The US is trying to convince Middle East allies to add dozens more robot vessels around the Arabian Peninsula to better detect threats from countries like Iran, a move to protect waterways vital to global commerce and oil trade.
The US, which leads two international maritime coalitions out of Bahrain, wants to have more than 100 unmanned surface vehicles — sometimes called robots at sea — in operation by the end of the summer, Vice Admiral Brad Cooper, who commands the coalitions and the Bahrain-based Fifth Fleet, said in an interview.
An initial target of 50 was met in February and the technology delivers a cost-effective and efficient way of deepening US partnerships, he said, the Financial Post reported.
The plan is being carried out as Iran, emboldened by a China-brokered deal to re-establish relations with US ally Saudi Arabia, seized a second oil tanker in less than a week.
The US Navy released footage of boats it said were owned by Iran’s Islamic Revolutionary Guard Corps swarming the Panama-flagged oil tanker Niovi as it sailed through the Strait of Hormuz, between Iran and Oman.
In addition to Iran, the US is concerned about China’s efforts to expand military and security ties with Gulf Arab states, who have historically relied on the US for defense needs.

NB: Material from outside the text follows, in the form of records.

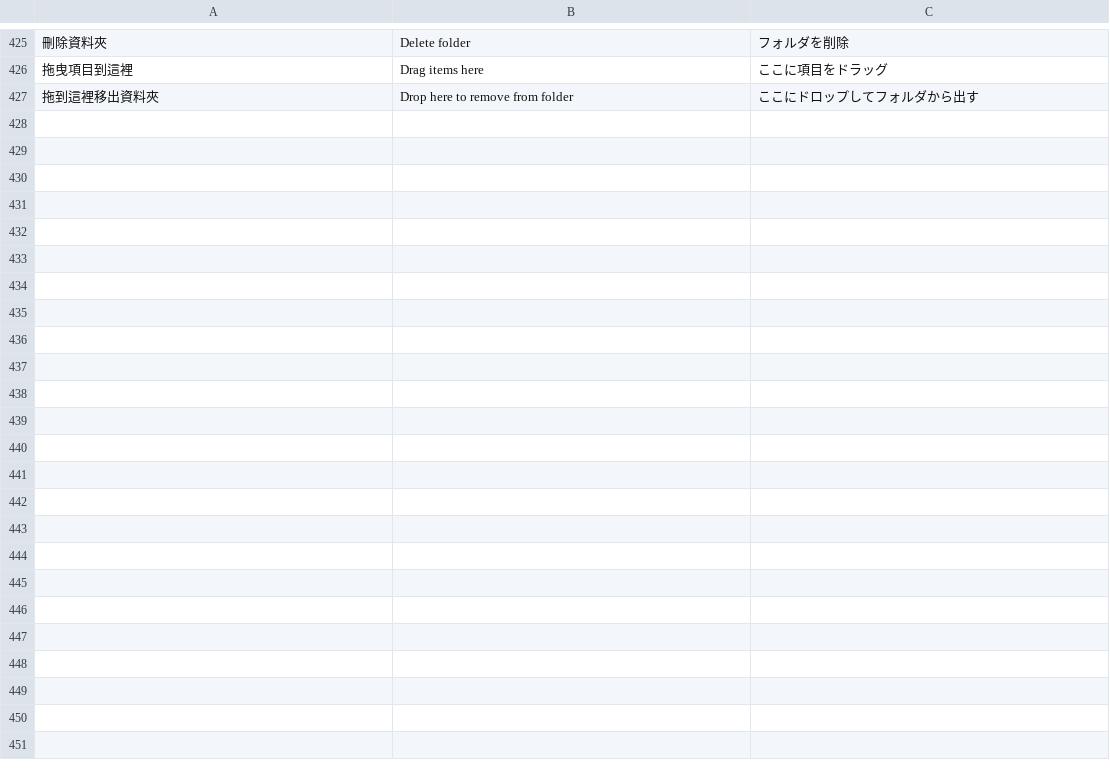
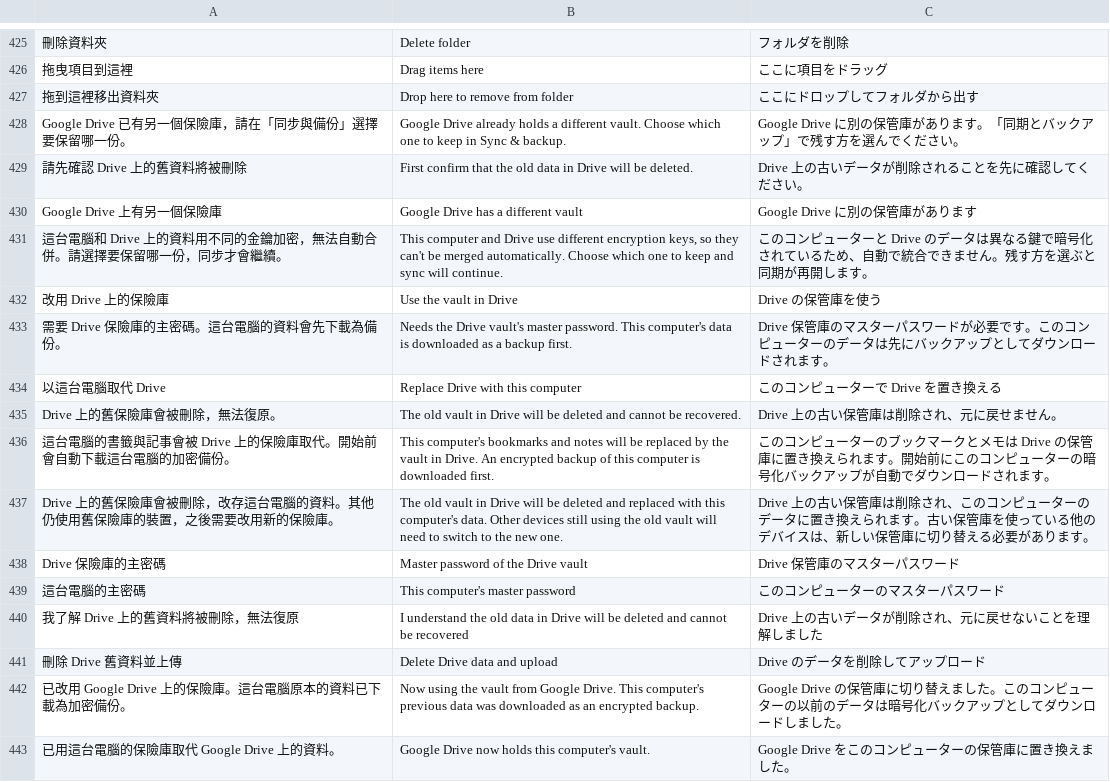
Before and after one commit to RyanXuwei/veil-bookmark, a TSV file: i18n/translations.tsv, drawn as a sheet; only a part is shown, gaps mark what is left out; the diff names each change by its address in the sheet, - before the commit and + after, or states it on an @@ line.

```diff
--- a/i18n/translations.tsv
+++ b/i18n/translations.tsv
+row 428: Google Drive 已有另一個保險庫，請在「同步與備份」選擇要保留哪一份。 | Google Drive already holds a different vault. Choose which one to keep in Sync & backup. | Google Drive に別の保管庫があります。「同期とバックアップ」で残す方を選んでください。
+row 429: 請先確認 Drive 上的舊資料將被刪除 | First confirm that the old data in Drive will be deleted. | Drive 上の古いデータが削除されることを先に確認してください。
+row 430: Google Drive 上有另一個保險庫 | Google Drive has a different vault | Google Drive に別の保管庫があります
+row 431: 這台電腦和 Drive 上的資料用不同的金鑰加密，無法自動合併。請選擇要保留哪一份，同步才會繼續。 | This computer and Drive use different encryption keys, so they can't be merged automatically. Choose which one to keep and sync will continue. | このコンピューターと Drive のデータは異なる鍵で暗号化されているため、自動で統合できません。残す方を選ぶと同期が再開します。
+row 432: 改用 Drive 上的保險庫 | Use the vault in Drive | Drive の保管庫を使う
+row 433: 需要 Drive 保險庫的主密碼。這台電腦的資料會先下載為備份。 | Needs the Drive vault's master password. This computer's data is downloaded as a backup first. | Drive 保管庫のマスターパスワードが必要です。このコンピューターのデータは先にバックアップとしてダウンロードされます。
+row 434: 以這台電腦取代 Drive | Replace Drive with this computer | このコンピューターで Drive を置き換える
+row 435: Drive 上的舊保險庫會被刪除，無法復原。 | The old vault in Drive will be deleted and cannot be recovered. | Drive 上の古い保管庫は削除され、元に戻せません。
+row 436: 這台電腦的書籤與記事會被 Drive 上的保險庫取代。開始前會自動下載這台電腦的加密備份。 | This computer's bookmarks and notes will be replaced by the vault in Drive. An encrypted backup of this computer is downloaded first. | このコンピューターのブックマークとメモは Drive の保管庫に置き換えられます。開始前にこのコンピューターの暗号化バックアップが自動でダウンロードされます。
+row 437: Drive 上的舊保險庫會被刪除，改存這台電腦的資料。其他仍使用舊保險庫的裝置，之後需要改用新的保險庫。 | The old vault in Drive will be deleted and replaced with this computer's data. Other devices still using the old vault will need to switch to the new one. | Drive 上の古い保管庫は削除され、このコンピューターのデータに置き換えられます。古い保管庫を使っている他のデバイスは、新しい保管庫に切り替える必要があります。
+row 438: Drive 保險庫的主密碼 | Master password of the Drive vault | Drive 保管庫のマスターパスワード
+row 439: 這台電腦的主密碼 | This computer's master password | このコンピューターのマスターパスワード
+row 440: 我了解 Drive 上的舊資料將被刪除，無法復原 | I understand the old data in Drive will be deleted and cannot be recovered | Drive 上の古いデータが削除され、元に戻せないことを理解しました
+row 441: 刪除 Drive 舊資料並上傳 | Delete Drive data and upload | Drive のデータを削除してアップロード
+row 442: 已改用 Google Drive 上的保險庫。這台電腦原本的資料已下載為加密備份。 | Now using the vault from Google Drive. This computer's previous data was downloaded as an encrypted backup. | Google Drive の保管庫に切り替えました。このコンピューターの以前のデータは暗号化バックアップとしてダウンロードしました。
+row 443: 已用這台電腦的保險庫取代 Google Drive 上的資料。 | Google Drive now holds this computer's vault. | Google Drive をこのコンピューターの保管庫に置き換えました。
```
Also changed, not shown: 14 other files.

China, the largest trading partner for most of those countries and the top buyer of crude oil from the region, already has a naval base in Djibouti in the Horn of Africa.
Written by staff